Tech savvy connecting at Hackerspace
It just might be the fastest growing club in town.
Nelson Tech Club started out in the back room of a local computer store and as word spread – almost in a rumour-like fashion, more and more new people came to check it out, said club president Brad Pommen.
“It seemed every week someone new would come through the doors,” he said. “We almost had to keep it under wraps sometimes because we knew if we had another influx of people, we’d have nowhere to put them.”
Tech Club is an inclusive club focusing on computers, programming, electronics and robotics – all under the umbrella of technology. They host weekly meetings called Hackerspace at the Selkirk College Annex Building up at the 10th street campus.
Started in Oct. 2010 by Pommen, a computer programmer by trade, the club just celebrated its second anniversary having moved four times prior to their current location. Over 200 new people have attended a Hackerspace since its inception.
When Pommen moved to Nelson that spring, he knew there was a bit of a technology following; it was a matter of connecting and organization.
“These are all areas that pique everybody’s interest and this is the social outlet to share it at,” he said.
Tech club members are anyone with a keen interest in technology whether they’re involved in the industry directly or not. All ages are represented from seven to 70-years-old, said Pommen.
“Because of the varied experience of the members, you get some people that will know one subject and know nothing about another one. It’s varied so anyone who comes though the door, will typically find a few people that will have an idea what he or she is talking about,” he said. “There are all levels of experience. Some people can barely turn on a computer and others know how to program it. We really try and find ways that everyone can talk the same language.”
There are about 15 to 30 people at any given meeting and the group delves into projects involving media and design, photo shopping and video editing or programming video games.
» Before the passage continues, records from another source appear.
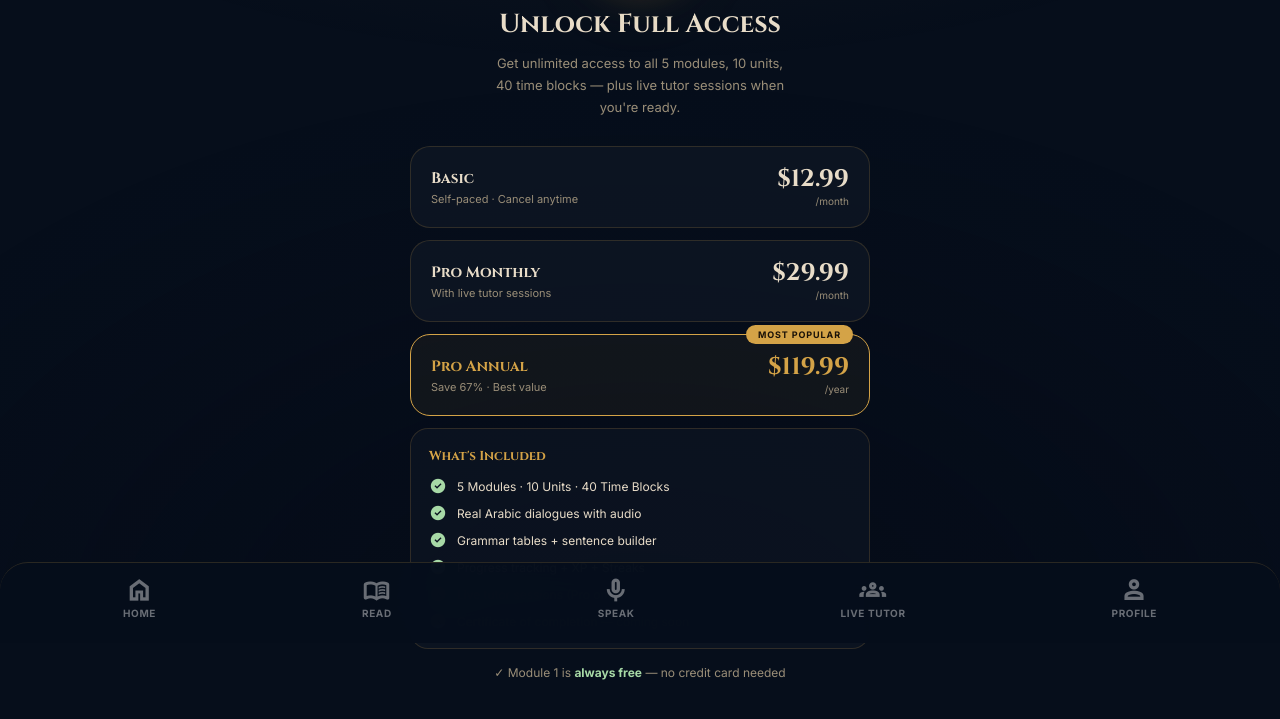
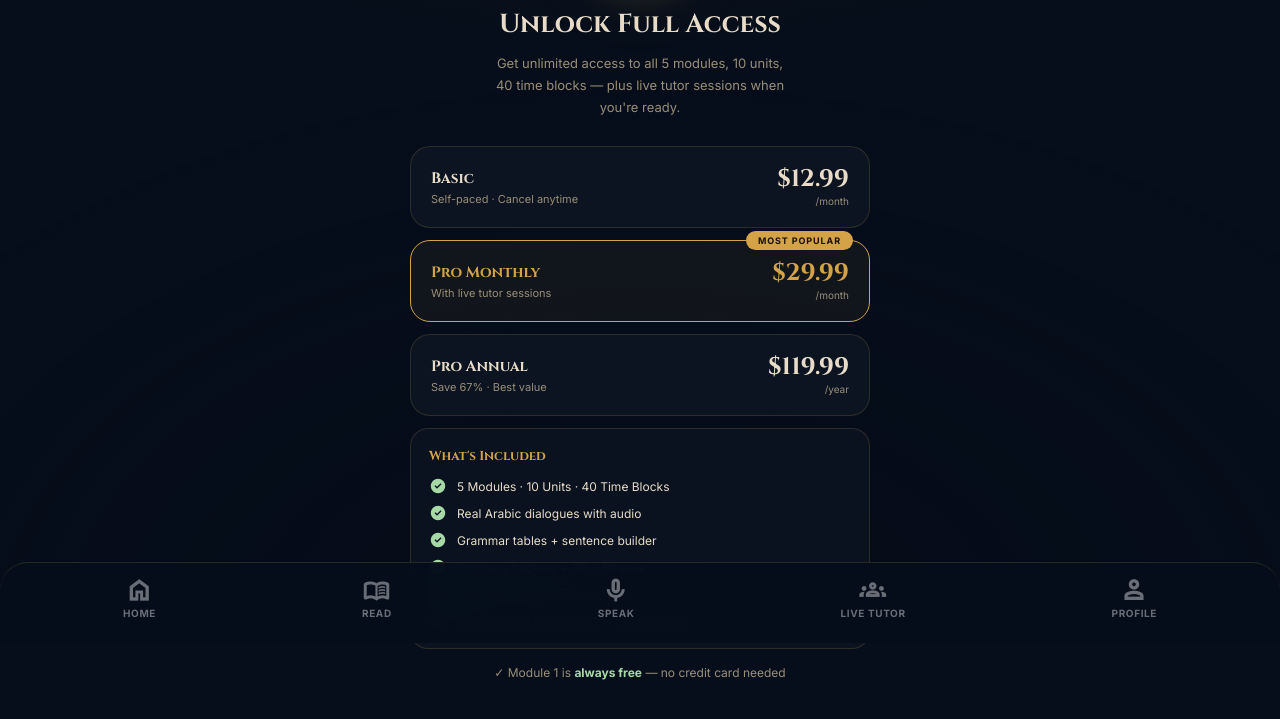
Before and after one commit to kawaleh7/Lisaany, a website: page pricing.html in a window 1280 px wide. Shown: the part 157-876 px from the top of the page. Drawn offline with nearby package versions, Linux system fonts and the light colour scheme.

Commit message:
Update pricing.html

```diff
--- a/pricing.html
+++ b/pricing.html
@@ -270,7 +270,8 @@
     <div class="plan-loading">Loading checkout…</div>
   </div>
 
-  <div class="plan-card" id="card-pro-monthly" onclick="selectPlan('pro_monthly', this)">
+  <div class="plan-card popular" id="card-pro-monthly" onclick="selectPlan('pro_monthly', this)">
+    <div class="popular-badge">MOST POPULAR</div>
     <div class="plan-row">
       <div class="plan-left">
         <div class="plan-name">Pro Monthly</div>
@@ -284,8 +285,7 @@
     <div class="plan-loading">Loading checkout…</div>
   </div>
 
-  <div class="plan-card popular" id="card-pro-annual" onclick="selectPlan('pro_annual', this)">
-    <div class="popular-badge">MOST POPULAR</div>
+  <div class="plan-card" id="card-pro-annual" onclick="selectPlan('pro_annual', this)">
     <div class="plan-row">
       <div class="plan-left">
         <div class="plan-name">Pro Annual</div>
```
They use equipment such as soldering irons and something called an Arduino, a computer controller about the size of a pack of gum. It allows the hook up of sensors, buttons and lights – anything that allows you to make an interactive project.
“It can be an art project. This can be a tracker that watches the sun and moves something along the way. It can be a door sensor. It can be pretty much anything that anyone can dream up,” said Pommen. “You can modify a toy, modify a gadget and hook this up to it and it ads a whole new level that you couldn’t do otherwise. It opens up doors and breaks down the barriers for you.”
The Arduino allows computer programming to go from the screen to the physical world so enhances the learning experience, he said.
“It allows real world objects to now become your playthings in a digital world. With things like iPhones and such, they’re built so you can never really play with them or tamper with them or fix them, really,” described Pommen with great enthusiasm. “This is the whole other side of the coin where you can do that. You can solder things, you can break things on purpose but do it in a way that it actually makes sense.”
Getting their hands into things are Thibaud (16) and Akira (14) Engelbrecht.
Thibaud joined Tech Club after attending with his younger brother and friends. He wasn’t sure at first and spent the first meeting watching what the others were doing.
“It was fun,” he said and has since returned every week.
The boys’ mom, Maya Engelbrecht is enthusiastic about the potential for learning that this club gives her sons.
“The club provides an great opportunity for my teenage boys to explore technology in a small town and to learn from others who share the same interests,” she said.
Mentoring young technology savvy kids is an important component of the club, explained Pommen. He wants to see more connection to schools where these subjects aren’t readily available for students already exhibiting a keen interest. Hackerspace isn’t about doing a project for someone; it’s about showing them the way or leading by example.
“One person does something and everyone learns from that example,” he said.
Other communities are also learning from the example Nelson Tech Club is setting.
A very popular event held in November, RoboGames featured robots using Arduino brains. Over 100 people attended the games for 11 to 17-year-olds.
“Those people are now talking about the tech club and what we’re doing. We’re branching out to about a 100-mile radius in the community now. From Trail to Rossland to Kaslo and New Denver, Creston to Kelowna, people are connecting to our club to find out how they can start this up in their community,” said Pommen.
Hackerspace host Selkirk College has supported the club from the very beginning, because they see that continuing education component. They recognize Tech Club introduces programs to kids who will become their next generation of students. These connections are something that Pommen is happy to maintain and grow.
“We’re excited to find ways to get the community more involved,” he said.
As the club advances with that comes members with expertise on grant writing. Tech club recently secured $4000 earmarked for new laptops.
“It’s just been a tremendous year of growth for the club and we’re excited to see what we can do with it,” Pommen said.
There are over 1000 Hackerspaces worldwide with the local group meeting on Wednesdays from 6 to 8 p.m. There is a $2 drop in fee to support tools needed.